“I am deeply disappointed that my colleague has just objected to the desperately needed and urgent bill for our 9/11 first responders.”
Sen. Kristen Gillibrand asked the senate for unanimous consent to reauthorize the 9/11 Victim Compensation on Wednesday, but was blocked by libertarian Sen. Rand Paul of Kentucky, who cited concern over the growing deficit.
“It has long been my feeling that we need to address our massive debt in the country,” he said. “We have a $22 trillion debt. We’re adding debt at about $1 trillion a year. Therefore, any new spending that we are approaching, any new program that is going to have the longevity of 70 or 80 years should be offset by cutting spending that is less valuable. We should at least be having this debate.”
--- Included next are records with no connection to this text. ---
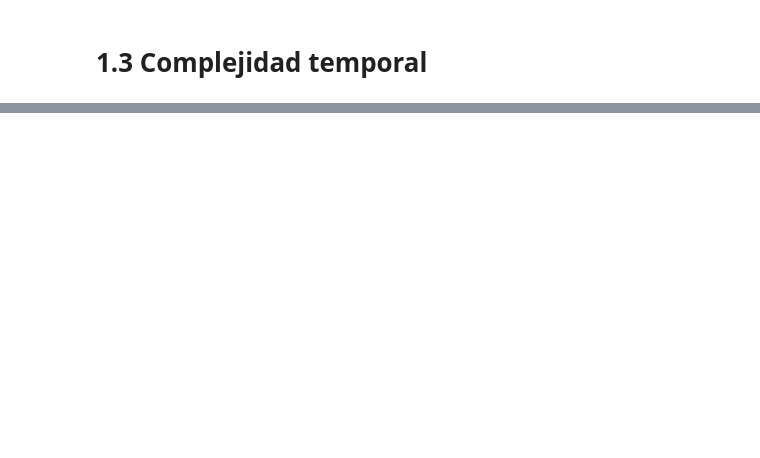
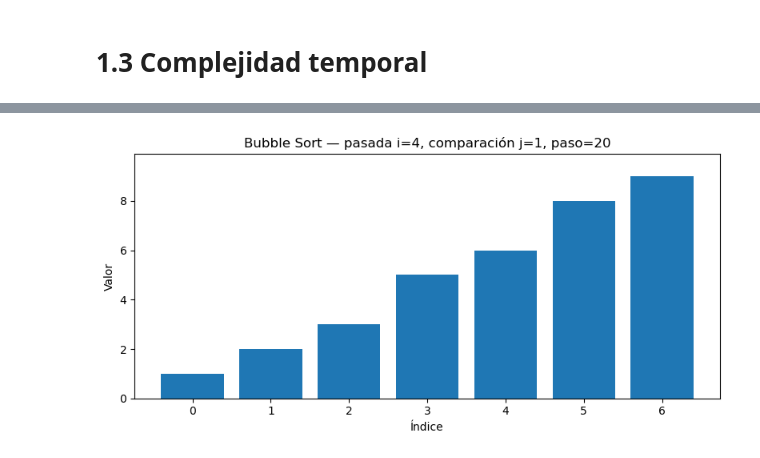
Before and after one commit to CarSandoval/Grafos, a Jupyter notebook: 01_GrafosComputadoras_03.ipynb, the cells around one changed output, grey strips where cells are left out. Drawn from its saved outputs; the diff is of its cells as text; code cells hidden in the pictures; blank space fills up the shorter version.

```diff
--- a/01_GrafosComputadoras_03.ipynb
+++ b/01_GrafosComputadoras_03.ipynb
@@ -10,0 +221,44 @@ Esta primera unidad, por tanto, sentará las bases para la comprensión rigurosa
+# %%
+import time
+import numpy as np
+import matplotlib.pyplot as plt
+from IPython.display import clear_output
+
+def play_bubble_sort(arr, pause_s=0.2):
+    gen = bubble_sort_steps(arr)
+    # Estado inicial
+    estado_inicial = list(arr)
+    x = np.arange(len(estado_inicial))
+
+    plt.figure(figsize=(8,4))
+    bars = plt.bar(x, estado_inicial)
+    plt.ylim(0, max(1, max(estado_inicial)) * 1.1)
+    plt.xlabel("Índice")
+    plt.ylabel("Valor")
+    title = plt.title("Inicio")
+    plt.tight_layout()
+    plt.show(block=False)
+
+    # Iterar por pasos
+    for estado, i, j, swapped, paso in gen:
+        # Limpiar la salida y actualizar la figura
+        clear_output(wait=True)
+        plt.figure(figsize=(8,4))
+        bars = plt.bar(x, estado)
+        plt.ylim(0, max(1, max(estado)) * 1.1)
+        txt_swap = " (swap)" if swapped else ""
+        plt.title(f"Bubble Sort — pasada i={i}, comparación j={j}, paso={paso}{txt_swap}")
+        plt.xlabel("Índice")
+        plt.ylabel("Valor")
+        plt.tight_layout()
+        plt.show(block=False)
+        time.sleep(pause_s)
+
+    # Estado final en pantalla un poco más de tiempo
+    time.sleep(0.5)
+
+# Ejemplo de uso:
+arr_demo2 = [9, 2, 6, 3, 1, 8, 5]
+play_bubble_sort(arr_demo2, pause_s=0.25)
+# %% [output]
+[figure, added]
```
Also changed, not shown: parts of 17 cells of this notebook.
Critics were quick to point to Rand’s support for the 2017 Trump tax cuts, which slashed the corporate tax rate from 35% to 21%, as evidence of the senator’s inconsistent stance on the deficit. Proponents of the cuts argued they would stimulate the economy enough to compensate for loss in federal tax revenue, but they have so far failed to deliver. The Congressional Budget Office estimates the cuts will add more than $1 trillion to the deficit over a decade.
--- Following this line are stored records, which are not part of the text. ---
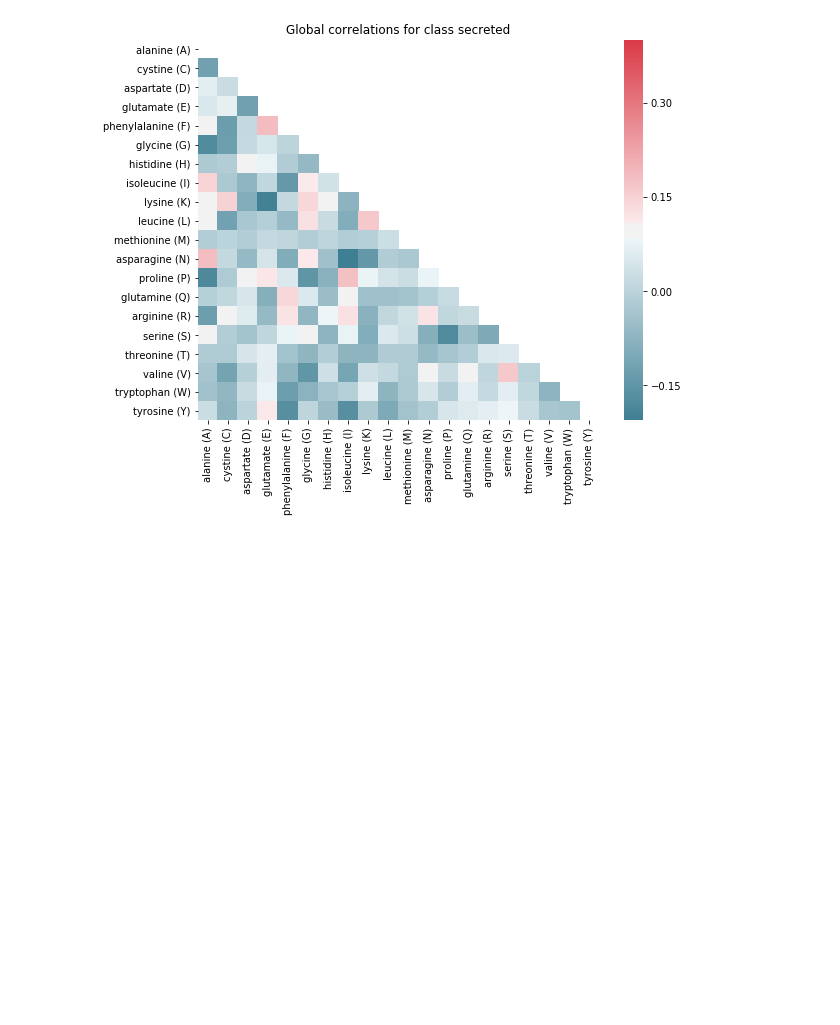
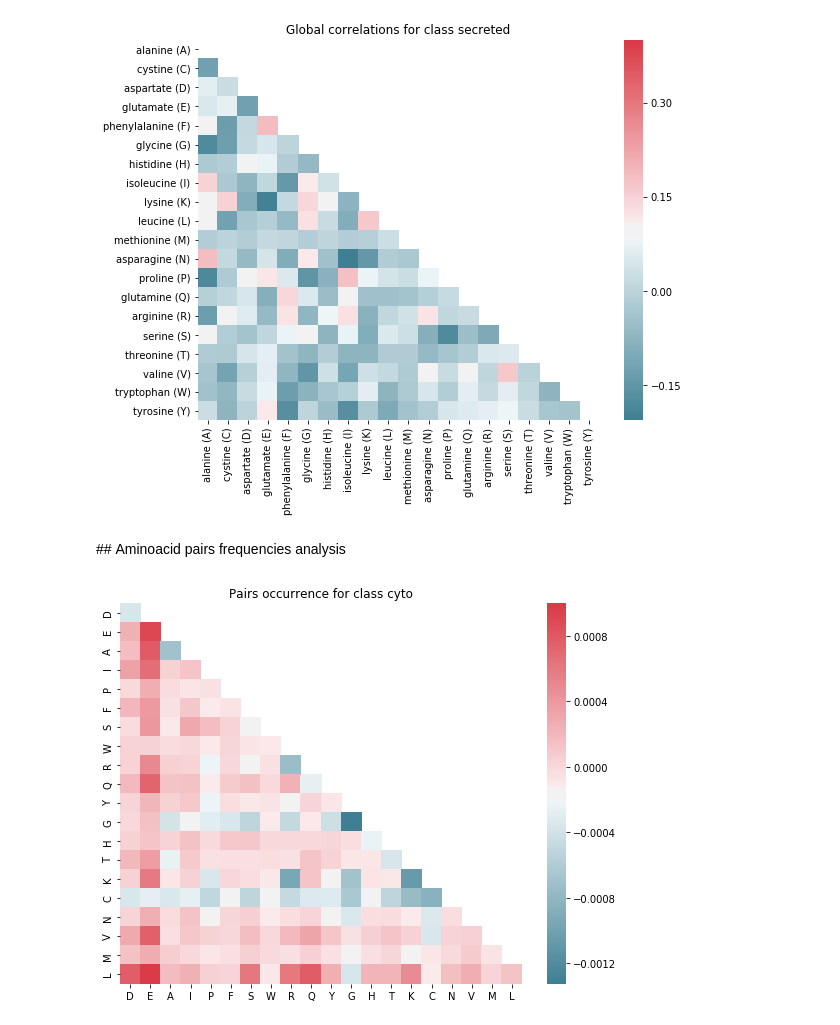
Before and after one commit to mathisgentine/predicting-subcellular-location, a Jupyter notebook: src/eda.ipynb, the cells around one changed output. Drawn from its saved outputs; the diff is of its cells as text; code cells hidden in the pictures; blank space fills up the shorter version.

```diff
--- a/src/eda.ipynb
+++ b/src/eda.ipynb
@@ -129,3 +153,13 @@ aminoacid_corr_heatmap(df_train_dummy,
                        title='Global correlations for class {}'.format(class_dict_inv[3]))
 # %% [output]
 [figure]
+# %% [markdown]
+## Aminoacid pairs frequencies analysis
+# %%
+aminoacid_pairs_heatmap(df_train_dummy[df_train_dummy['class_0'] != 1],
+                       df_train_dummy[df_train_dummy['class_0'] == 1],
+                       freq_key='counts_pairs_',
+                       title='Pairs occurrence for class {}'.format(class_dict_inv[0]),
+                       vmax=.001)
+# %% [output]
+[figure, added]
```
Also changed, not shown: parts of 14 cells of this notebook, 4 other files.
The House passed its version of the reauthorization bill last week in a 402-12 vote. Despite Paul’s objections, the Senate is expected to vote on the bill and pass a version before summer recess begins on August 2nd.
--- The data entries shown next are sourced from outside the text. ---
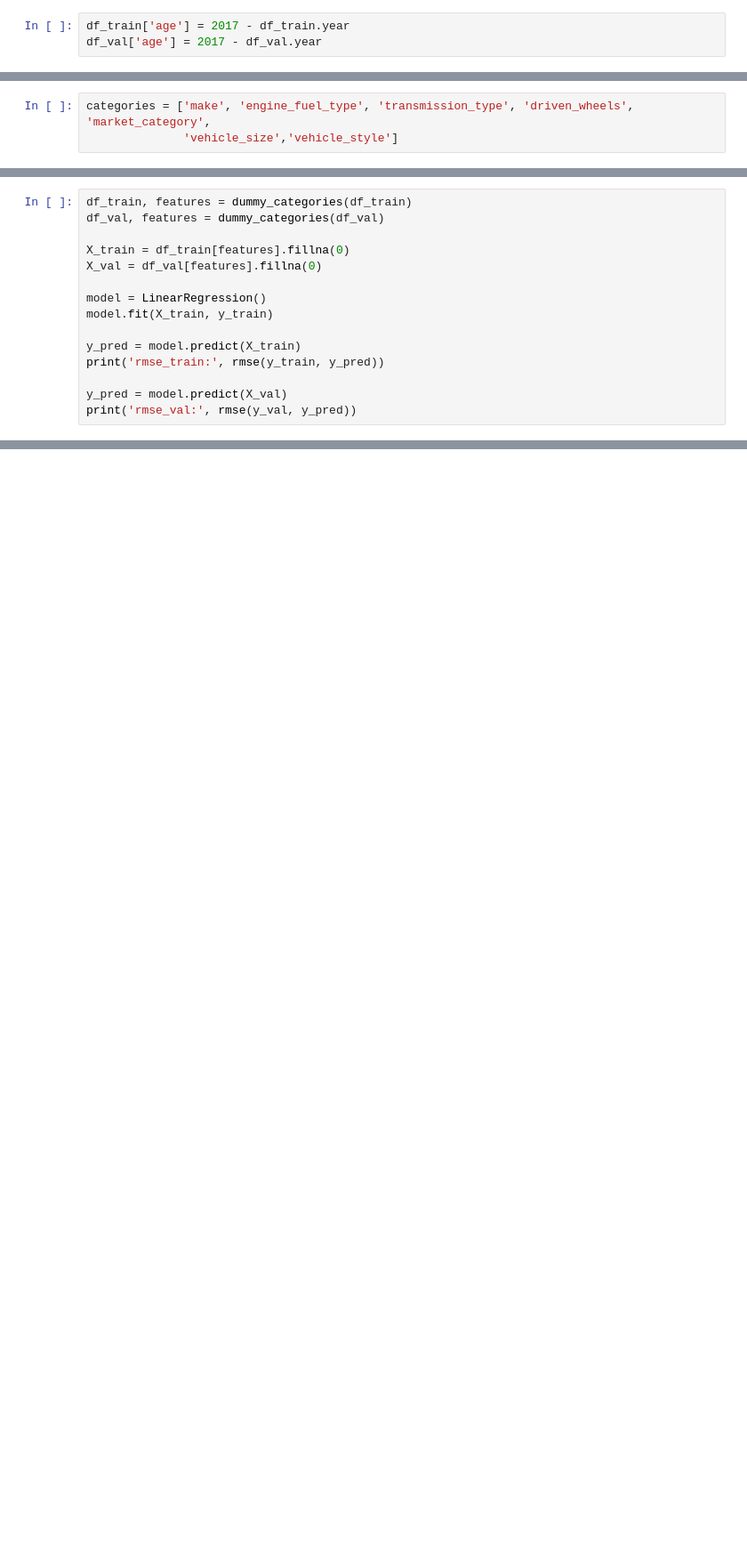
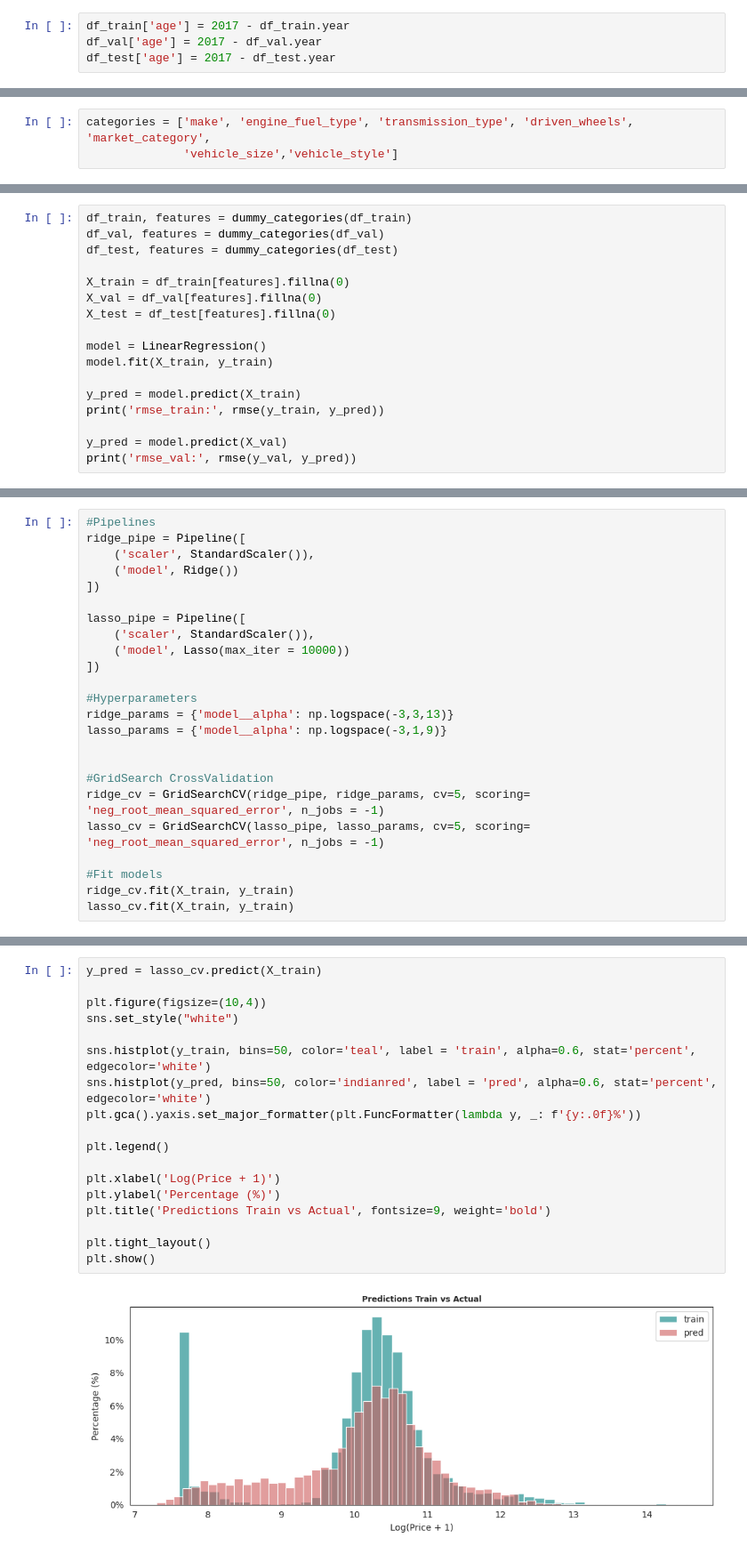
Before and after one commit to leontatianaz/machine-learning-zoomcap-homework, a Jupyter notebook: 02-regression/car-price.ipynb, the cells around one changed output, grey strips where cells are left out. Shown at 89% size. Drawn from its saved outputs; the diff is of its cells as text; blank space fills up the shorter version.

```diff
--- a/02-regression/car-price.ipynb
+++ b/02-regression/car-price.ipynb
@@ -294,6 +303,7 @@ np.float64(0.7616530991301573)
 # %%
 df_train['age'] = 2017 - df_train.year
 df_val['age'] = 2017 - df_val.year
+df_test['age'] = 2017 - df_test.year
 # %%
 features = linear_base + ['age']
 # %%
@@ -397,9 +413,11 @@ def dummy_categories(df):
 # %%
 df_train, features = dummy_categories(df_train)
 df_val, features = dummy_categories(df_val)
+df_test, features = dummy_categories(df_test)
 
 X_train = df_train[features].fillna(0)
 X_val = df_val[features].fillna(0)
+X_test = df_test[features].fillna(0)
 
 model = LinearRegression()
 model.fit(X_train, y_train)
@@ -414,0 +435,24 @@ rmse_val: 0.46022535191357516
+# %%
+#Pipelines
+ridge_pipe = Pipeline([
+    ('scaler', StandardScaler()),
+    ('model', Ridge())
+])
+
+lasso_pipe = Pipeline([
+    ('scaler', StandardScaler()),
+    ('model', Lasso(max_iter = 10000))
+])
+
+#Hyperparameters
+ridge_params = {'model__alpha': np.logspace(-3,3,13)}
+lasso_params = {'model__alpha': np.logspace(-3,1,9)}
+
+
+#GridSearch CrossValidation
+ridge_cv = GridSearchCV(ridge_pipe, ridge_params, cv=5, scoring= 'neg_root_mean_squared_error', n_jobs = -1)
+lasso_cv = GridSearchCV(lasso_pipe, lasso_params, cv=5, scoring= 'neg_root_mean_squared_error', n_jobs = -1)
+
+#Fit models
+ridge_cv.fit(X_train, y_train)
+lasso_cv.fit(X_train, y_train)
@@ -414,0 +490,20 @@ rmse_val: 0.46022535191357516
+# %%
+y_pred = lasso_cv.predict(X_train)
+
+plt.figure(figsize=(10,4))
+sns.set_style("white")
+
+sns.histplot(y_train, bins=50, color='teal', label = 'train', alpha=0.6, stat='percent', edgecolor='white')
+sns.histplot(y_pred, bins=50, color='indianred', label = 'pred', alpha=0.6, stat='percent', edgecolor='white')
+plt.gca().yaxis.set_major_formatter(plt.FuncFormatter(lambda y, _: f'{y:.0f}%'))
+
+plt.legend()
+
+plt.xlabel('Log(Price + 1)')
+plt.ylabel('Percentage (%)')
+plt.title('Predictions Train vs Actual', fontsize=9, weight='bold')
+
+plt.tight_layout()
+plt.show()
+# %% [output]
+[figure, added]
```
Also changed, not shown: parts of 14 cells of this notebook.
“I would say to my friend from Kentucky, throughout the history of American, when our young men and women and older men and women volunteered in the armed services and risked their lives for our freedom, we came back and gave them health care,” said Sen. Chuck Schumer. “Why are these people any different?”
The 9/11 Victims Compensation Fund was created to support survivors of the 9/11 terrorist attack who suffer ongoing medical problems in the aftermath of the crisis. The Fund’s Special Master Rupa Bhattacharyya warned in February that the fund was rapidly depleting and set to expire in 2020, alerting lawmakers that it would have to “make significant reductions in awards,” without additional funding.
“I am deeply disappointed that my colleague has just objected to the desperately needed and urgent bill for our 9/11 first responders,” said Sen. Kristen Gillibrand.
The issue came to national attention through an advocacy campaign by comedian Jon Stewart. Stewart gave an emotional testimony before a House judiciary subcommittee last month admonishing lawmakers for delaying the bill’s reauthorization, and later singled out Sen. Majority Leader Mitch McConnell for playing “political football” with the bill by using it as a bargaining chip to pass his other legislative interests.
McConnell defended his handling of the bill, and questioned why Stewart was getting “all bent out of shape” over the bill’s delayed reauthorization.
“If you want to know why we’re bent out of shape, meet with them tomorrow, and don’t make them beg for it,” said Stewart in June. “You could pass this thing as a stand alone bill tomorrow.”